We’ve recently written about several initiatives to increase the number of women programmers, like the Square Code Camp for female students and organizations like Hackbright Academy. Today we celebrate Ada Lovelace, the daughter of Lord Byron, a mathematician and the woman wrote what is arguably the first computer program for Babbage’s Analytical Engine back in 1843. While many today will be reminding you of her forward thinking with regards to the potential of the machine that Babbage built, we decided to celebrate Ada’s birthday and the rich history of female geeks everywhere, by highlighting three ladies doing great things in technology now.

Changing the way information flows in developing countries

In 2008, Juliana Rotich (blog) co-founded Ushahidi to track post-election violence in Kenya. What has since emerged is an open source platform for collecting, curating, and visualizing information with an eye towards transparency and crowdsourcing during crisis. Rotich has a degree in Computer Science from the University of Missouri, Kansas City and is a TED Senior Fellow.

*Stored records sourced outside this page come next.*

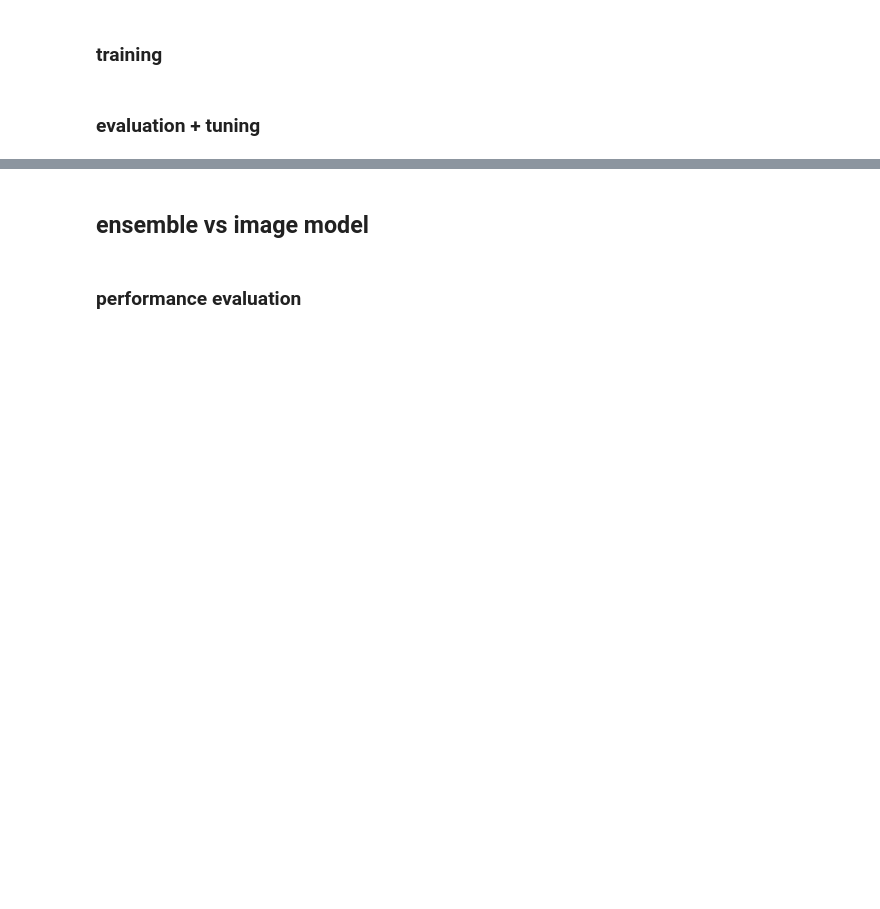
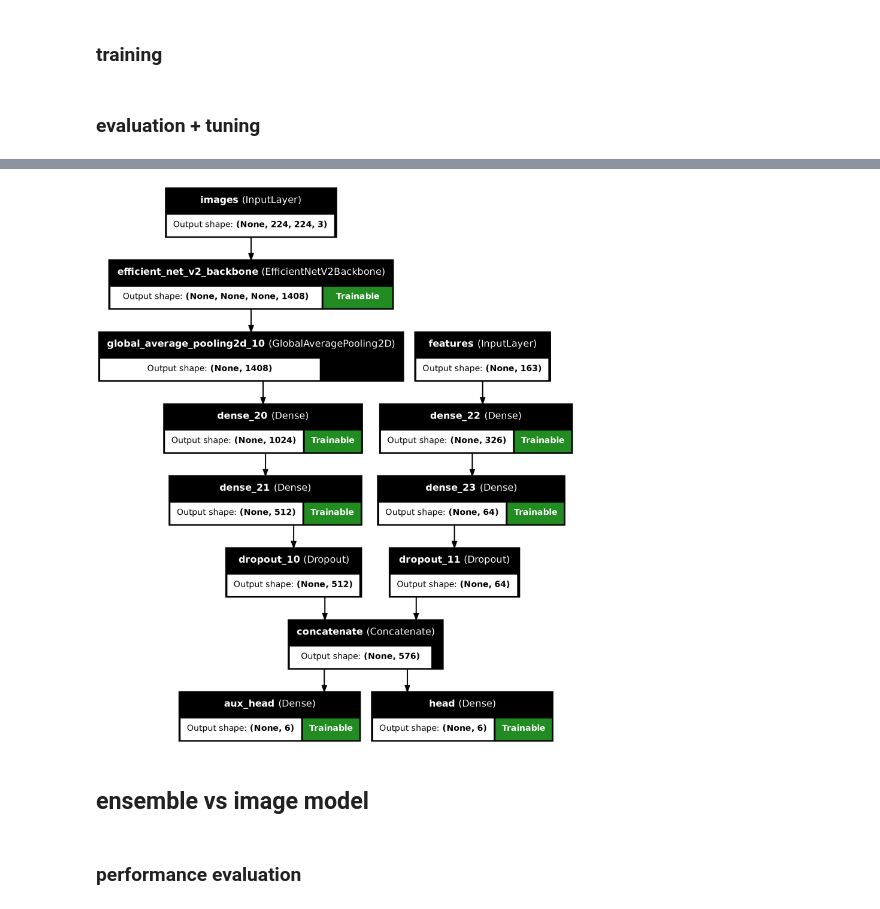
Before and after one commit to KaiErikNiermann/vu-ml-project, a Jupyter notebook: src/testing.ipynb, the cells around one changed output, grey strips where cells are left out. Saved outputs shown, nothing was run; the diff lists cells and outputs as text; code cells hidden in the pictures; blank space fills up the shorter version.

```diff
--- a/src/testing.ipynb
+++ b/src/testing.ipynb
@@ -988,3 +1065,7 @@ plt.show()
+# %%
+plot_model(combined_model, to_file='model.png', show_shapes=True, show_layer_names=True, show_trainable=True)
+# %% [output]
+[figure, added]
 # %% [markdown]
 ## ensemble vs image model
 # %% [markdown]
```
Also changed, not shown: parts of 11 cells of this notebook, 5 other files.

Connecting developers with cities’ tech needs

It’s no surprise that local government officials have trouble meeting the technology needs of their cities with shrinking budgets and city government bureaucracy. But there is also a huge opportunity there, and
Jennifer Pahlka capitalized on it when she founded Code for America (CfA), a non-profit organization uniting city governments with the development community through a fellowship program. The goal of CfA is ultimately to change the public’s perception of citizenship and how they can participate and make change for the better.

Opening the door for more girls to code

Reshma Saujani is working to close the gender gap in the tech industry through education and mentoring with Girls Who Code. The movement’s goal is to help inspire girls 13-17 to pursue opportunities in technology while providing them with the skills they need. In addition, Girls Who Code pairs the participants with top female developers and entrepreneurs for quality mentorships. Suajani’s dedication to the public sector and getting more girls involved in technology should see big impacts for the future.

These women are trailblazers, much like Lady Lovelace was in her day. Each in her own way is changing the world around her for the better. Happy Ada Lovelace Day to all!